SF6 was introduced in the 1950s in electrical equipment, and was quickly adopted for high-voltage outdoor circuit breakers, particularly above 38 kV. It ultimately lead to obsolescence of oil circuit breakers, and also of air-blast circuit breakers. The early gas-filled circuit breakers in the high-voltage arena had relatively high leakage rates, and hence a relatively large amount of SF6 was released into the atmosphere. Exacerbating this situation was the common practice when maintenance of these circuit breakers was needed that involved removal of the gas from the circuit breaker, some users simply released the gas to the atmosphere instead of recovering the gas for recycling and/or reuse.2
About the same time that users and manufacturers became sensitive to the environmental impact of simply releasing the gas, substantial rises in the cost of SF6 gas took place, so users and manufacturers had a real economic interest in conserving the gas and reusing it. Both factors led to a very substantial reduction in the amount of gas released to the environment.3
The data indicates that emissions by manufacturers have remained at a low level through the period of 1990-2013, with emissions by users declining by 80 percent in the same period, with much of the reduction occurring in the 1990-2009 period.
Over time, information on the nature of SF6 as a greenhouse gas became available, and designs for the circuit breakers were improved. Today, many designs for products that use SF6 gas (for insulation only-not for interruption) have leakage rates of the order of 0.1 percent per gas compartment per year, far lower than leakage rates of historic products. For circuit breakers that use SF6 gas for insulation and interruption, the leakage rate of present designs is under 0.5 percent per year.
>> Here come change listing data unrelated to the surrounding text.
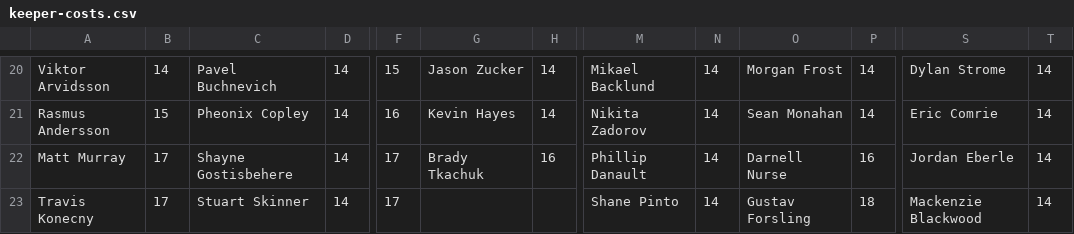
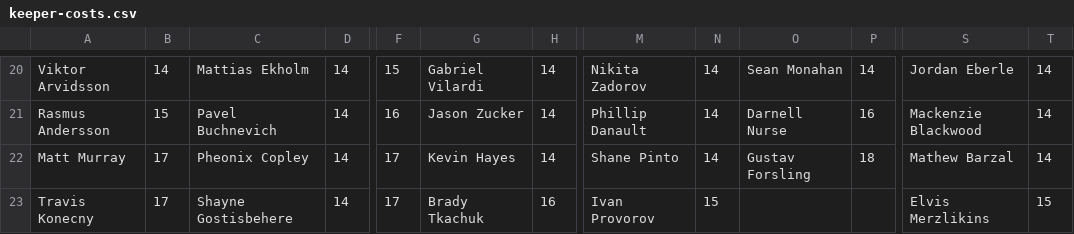
Before and after one commit to hkyplyr/keeper-league, a CSV file: docs/keeper-costs.csv, drawn as a sheet; only a part is shown, gaps mark what is left out; the diff covers the shown part only; the diff names each change by its address in the sheet, - before the commit and + after, or states it on an @@ line.

```diff
--- a/docs/keeper-costs.csv
+++ b/docs/keeper-costs.csv
-C20: Pavel Buchnevich
+C20: Mattias Ekholm
-G20: Jason Zucker
+G20: Gabriel Vilardi
-M20: Mikael Backlund
+M20: Nikita Zadorov
-O20: Morgan Frost
+O20: Sean Monahan
-S20: Dylan Strome
+S20: Jordan Eberle
-C21: Pheonix Copley
+C21: Pavel Buchnevich
-G21: Kevin Hayes
+G21: Jason Zucker
-M21: Nikita Zadorov
+M21: Phillip Danault
-O21: Sean Monahan
+O21: Darnell Nurse
-P21: 14
+P21: 16
-S21: Eric Comrie
+S21: Mackenzie Blackwood
-C22: Shayne Gostisbehere
+C22: Pheonix Copley
-G22: Brady Tkachuk
+G22: Kevin Hayes
-H22: 16
+H22: 14
-M22: Phillip Danault
+M22: Shane Pinto
-O22: Darnell Nurse
+O22: Gustav Forsling
-P22: 16
+P22: 18
-S22: Jordan Eberle
+S22: Mathew Barzal
-C23: Stuart Skinner
+C23: Shayne Gostisbehere
-G23: (empty)
+G23: Brady Tkachuk
-H23: (empty)
+H23: 16
-M23: Shane Pinto
+M23: Ivan Provorov
-N23: 14
+N23: 15
-O23: Gustav Forsling
+O23: (empty)
-P23: 18
+P23: (empty)
-S23: Mackenzie Blackwood
+S23: Elvis Merzlikins
-T23: 14
+T23: 15
```
Also changed, not shown: 1 added row, 1 removed row and 34 edited cells elsewhere in this file.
For a more extensive discussion of SF6 and its properties, and usage in metal-enclosed, medium-voltage switchgear, refer to TechTopics No. 53.
On April 15, 2015, the U.S. Environmental Protection Agency released a report entitled “Inventory of U.S. Greenhouse Gas Emissions and Sinks: 1990-2013”. This report contains a great deal of information (564 pages), but the information in the report that relates to SF6 gas is quite interesting.4
The data indicates that the largest share of greenhouse gas net emissions in 2013 is from combustion of fossil fuels, accounting for approximately 77 percent of total GWPweighted emissions. Of this value, about 40 percent of the CO2 from fossil fuel combustion came from use of fossil fuels for generation of electricity.5
The report indicates that total net emissions of SF6 in 2013 were 6.9 MMT CO2-equivalent (million metric tons CO2-equivalent), of which net emissions in electrical transmission and distribution were 5.1 MMT CO2-equivalent and the remainder of the emissions were from magnesium production and processing and from semiconductor manufacture.6
Also for 2013, total emissions and sinks (i.e., net emissions) of greenhouse gases were reported as 5,791.2 MMT CO2-equivalent. Therefore, net emissions of SF6 comprised 5.1/5791.2 = 0.088 percent (less than 0.1 percent) of total net emissions in the U.S.7
Total net emissions for 1990 were shown as 5,525.2 MMT CO2-equivalent, and the emissions of electrical transmission and distribution were 25.4 MMT CO2-equivalent.
Thus, the data shows that the emissions from electrical transmission and distribution declined 79.9 percent from 1990 to 2013!
The EPA report supports the opinion that emissions of SF6 gas from modern designs of high-voltage and medium-voltage switchgear and circuit breakers is not a significant factor in global warming and climate change.
Switchgear and circuit breaker manufacturers have been researching alternatives to SF6 gas for many years, but this work has not resulted in a suitable substitute.
At this time, there is no indication that the U.S. EPA will restrict the use of SF6 in electrical equipment. The California Air Resources Board (CARB) has mandated that leakage of SF6 be reduced to one percent in 2020. The Siemens types 8DA and 8DB medium-voltage, gas-insulated switchgear designs, with a leakage rate of less than 0.1 percent per year, are already below the 2020 limits mandated by CARB.
CARB also instituted inventory reporting requirements for owners of SF6 or equipment using SF6, applicable to owners with 17,800 lbs of SF6. 17,800 lbs of SF6 gas is about the amount of gas in 2,700 units of single-bus type 8DA switchgear, or about 1,400 units of double-bus type 8DB switchgear.
There are no known efforts to impose a tax on SF6 usage. The Australian government enacted such a tax in 2013 but rescinded the tax in mid-2014.